Much the same applies to the bogs and the septic tank, which may well be a cesspit but I hope not. Flush and there’s a dramatic thunder of water through the house and the occasional sinister gurgle when one of the other lavatories belches and seethes in the pan. On those occasions I used give the whole system a run through for fear a blockage was being considered but I no longer bother. However if there were such a blockage I would have no clue what to do about it. There are no manhole covers to lift to find something proddable and I never look into the receptacle where everything ends up.
An expert came and assessed everyone’s sanitary arrangements a few years ago. She was appalled when she heard I hadn’t sucked the tank dry when I arrived.
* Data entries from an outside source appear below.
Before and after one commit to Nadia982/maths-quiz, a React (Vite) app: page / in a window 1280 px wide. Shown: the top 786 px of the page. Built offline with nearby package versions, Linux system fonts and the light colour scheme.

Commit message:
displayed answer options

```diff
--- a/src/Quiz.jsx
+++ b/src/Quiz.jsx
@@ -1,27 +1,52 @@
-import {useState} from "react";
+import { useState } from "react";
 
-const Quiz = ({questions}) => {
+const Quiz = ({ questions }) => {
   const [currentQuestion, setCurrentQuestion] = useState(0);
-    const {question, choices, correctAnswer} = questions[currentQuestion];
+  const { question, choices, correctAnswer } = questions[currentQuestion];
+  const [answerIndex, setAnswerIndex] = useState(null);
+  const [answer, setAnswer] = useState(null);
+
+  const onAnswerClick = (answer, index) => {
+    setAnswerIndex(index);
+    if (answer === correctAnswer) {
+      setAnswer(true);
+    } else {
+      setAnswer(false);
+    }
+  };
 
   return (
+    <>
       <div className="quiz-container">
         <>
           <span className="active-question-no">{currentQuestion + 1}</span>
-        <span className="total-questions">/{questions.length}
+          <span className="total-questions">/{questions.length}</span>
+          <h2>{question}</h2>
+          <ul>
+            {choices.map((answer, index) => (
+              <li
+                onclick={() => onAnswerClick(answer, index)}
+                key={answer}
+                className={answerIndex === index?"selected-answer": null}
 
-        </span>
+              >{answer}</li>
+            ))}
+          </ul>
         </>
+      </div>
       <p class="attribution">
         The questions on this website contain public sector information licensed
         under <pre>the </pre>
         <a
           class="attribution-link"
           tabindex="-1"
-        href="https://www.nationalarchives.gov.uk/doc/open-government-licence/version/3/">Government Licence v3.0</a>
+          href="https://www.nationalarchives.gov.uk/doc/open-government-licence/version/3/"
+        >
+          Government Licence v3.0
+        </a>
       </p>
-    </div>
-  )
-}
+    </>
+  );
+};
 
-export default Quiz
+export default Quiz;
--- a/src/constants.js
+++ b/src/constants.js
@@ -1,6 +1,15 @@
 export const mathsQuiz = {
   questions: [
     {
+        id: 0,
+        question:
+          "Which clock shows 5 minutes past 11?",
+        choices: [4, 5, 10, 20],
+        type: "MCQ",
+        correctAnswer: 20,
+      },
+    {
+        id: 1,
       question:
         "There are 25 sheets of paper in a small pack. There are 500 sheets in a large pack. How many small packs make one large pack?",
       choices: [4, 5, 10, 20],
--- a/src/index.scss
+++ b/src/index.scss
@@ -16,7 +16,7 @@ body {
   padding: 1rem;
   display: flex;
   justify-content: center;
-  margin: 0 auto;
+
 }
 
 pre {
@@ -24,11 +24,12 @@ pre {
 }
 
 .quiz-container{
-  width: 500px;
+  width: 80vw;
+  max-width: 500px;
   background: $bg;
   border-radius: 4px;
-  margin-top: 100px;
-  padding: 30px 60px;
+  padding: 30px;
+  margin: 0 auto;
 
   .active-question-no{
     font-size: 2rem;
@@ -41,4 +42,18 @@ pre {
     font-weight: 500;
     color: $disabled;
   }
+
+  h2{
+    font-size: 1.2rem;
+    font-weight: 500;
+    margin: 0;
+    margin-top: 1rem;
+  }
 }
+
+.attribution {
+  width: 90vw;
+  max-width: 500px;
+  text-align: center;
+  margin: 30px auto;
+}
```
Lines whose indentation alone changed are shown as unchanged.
How could I put my shit in with anyone else’s? I think this was a French reaction. Visiting natives never need to use a bog and I wouldn’t think of using one of theirs.


Quite often there’s a flurry round the bird feeders, usually caused by one of the collared doves coming down and spooking everything else. Yesterday it was caused by a sparrow hawk that thumped against the window but failed to snag anything from the hanging nuts as it went by. It then sat on the terrace railing staring at me and carefully casing its surroundings. I fear it may have been looking for a sneakier approach route next time it came past. I eventually bowffed it and it took a good ten minutes before the tits came flooding back.
This house creaks and pops. I notice that some floorboards upstairs that used to be flush with the staircase have now raised themselves to form a mini escarpment. The staircase itself – chestnut and perhaps a century old – is the source of some alarming cracks and bangs and some of the risers have split themselves into spectacular patterns. The ground floor tiles are always on the heave. I suppose it’s caused by soft living since the building won’t ever have had continual occupation over a winter with central heating. It’s strange how anyone built a house that doesn’t seem to have a single right angle within it. I am a compulsive picture straightener and have to make distressing compromises when the ceiling and the wall slope in alternate directions. I have learned to keep my mouth shut if tradesmen quote for a job. Not till they start do they find that everything needs to be jiggery-poked in order to make it fit.


There’s no such thing as a building inspector here, which means that once your plans have been given the OK, it seems you can do virtually as you like. The grandson is re-applying for permission for a house across the hedge. His last attempt went wrong when it emerged that he’d have to drive piles deep into the ground to stop his construction sliding down the hill. This time the fact that proper foundations are necessary will be recorded but nobody will check and they won’t be put in. In fact any attempt to check would be trespass. Of course one could simply endure the hassle of living next to a half-arsed construction site and enjoy the subsequent spectacle of the result falling apart. The expert gives a guarantee that this will be the result. However the law states that a house must be insured and the insurance company will demand that everything is tickety-boo and this may be the saviour of our peace.
I used to live in Devon with a view towards Dartmoor from where you usually had a half hour warning when bad weather was due. Here, the warning time is a lot less, perhaps 10-15 minutes but there’s still time to take precautions when the ridge 10 kms away is obscured and the rain sweeps down towards us. Here we don’t do drizzle and you can watch the valley being swallowed up and the trees round the chateau begin to heave at the approaching squall before the rain starts bouncing off the tiles on the terrace. There’s a lot of it about at the moment.